McConnell noted that there are two Republican vacancies. But Sen. Tom UdallThomas (Tom) Stewart UdallLWCF modernization: Restoring the promise OVERNIGHT ENERGY: House Democrats tee up vote on climate-focused energy bill next week | EPA reappoints controversial leader to air quality advisory committee | Coronavirus creates delay in Pentagon research for alternative to 'forever chemicals' Senate Democrats demand White House fire controversial head of public lands agency MORE (D-N.M.) mentioned that FEC commissioner vacancies traditionally have been filled two at a time, with one from each party.

“The commission is in need of new ideas and new perspectives,” Trainor said to Udall when asked if he supports pairing his nomination with a Democratic nominee. 

Schumer blasted Trainor at the hearing.

“Mr. Trainor has a long career as a conservative political operative,” he said.

He added that the Trump administration has a “habit” of nominating people whose backgrounds don’t fit the mission of the work.

The fight over the agency has heated up in the election year. Former FEC Vice President Matthew Petersen resigned in August and, since then, the agency has been unable to do its job of enforcing campaign laws.

The FEC is responsible for investigations into possible campaign violations, auditing campaign committees and issuing fines for those who break campaign finance law, such as the ban on contributions from foreign nationals.

Trainor sought to convince lawmakers he would be fair in his post.

“If the Senate votes to confirm me to this post, I will approach my work at the FEC in an objective and methodical manner,” Trainor said in his opening statement.

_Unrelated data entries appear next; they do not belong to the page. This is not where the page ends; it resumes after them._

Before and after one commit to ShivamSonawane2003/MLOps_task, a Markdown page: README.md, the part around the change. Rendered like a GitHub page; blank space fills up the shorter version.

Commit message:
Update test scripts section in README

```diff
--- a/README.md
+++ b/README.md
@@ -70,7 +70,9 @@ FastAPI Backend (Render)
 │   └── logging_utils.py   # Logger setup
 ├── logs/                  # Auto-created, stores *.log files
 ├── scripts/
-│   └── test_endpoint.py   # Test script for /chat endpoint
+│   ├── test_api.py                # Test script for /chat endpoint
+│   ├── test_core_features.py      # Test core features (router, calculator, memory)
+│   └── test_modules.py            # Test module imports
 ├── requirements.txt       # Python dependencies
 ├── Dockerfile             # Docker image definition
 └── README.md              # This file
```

After his work on the Trump campaign, Trainor was special assistant to former Defense Secretary James MattisJames Norman MattisBiden courts veterans amid fallout from Trump military controversies Trump says he wanted to take out Syria's Assad but Mattis opposed it Gary Cohn: 'I haven't made up my mind' on vote for president in November MORE. Before that, he worked at the law firm Ackerman and previously was general counsel to Texas secretary of state.

Trump first nominated Trainor in 2017, but his nomination has lapsed three times. Trump nominated him for a fourth time in 2020.

Updated at 1:47 p.m.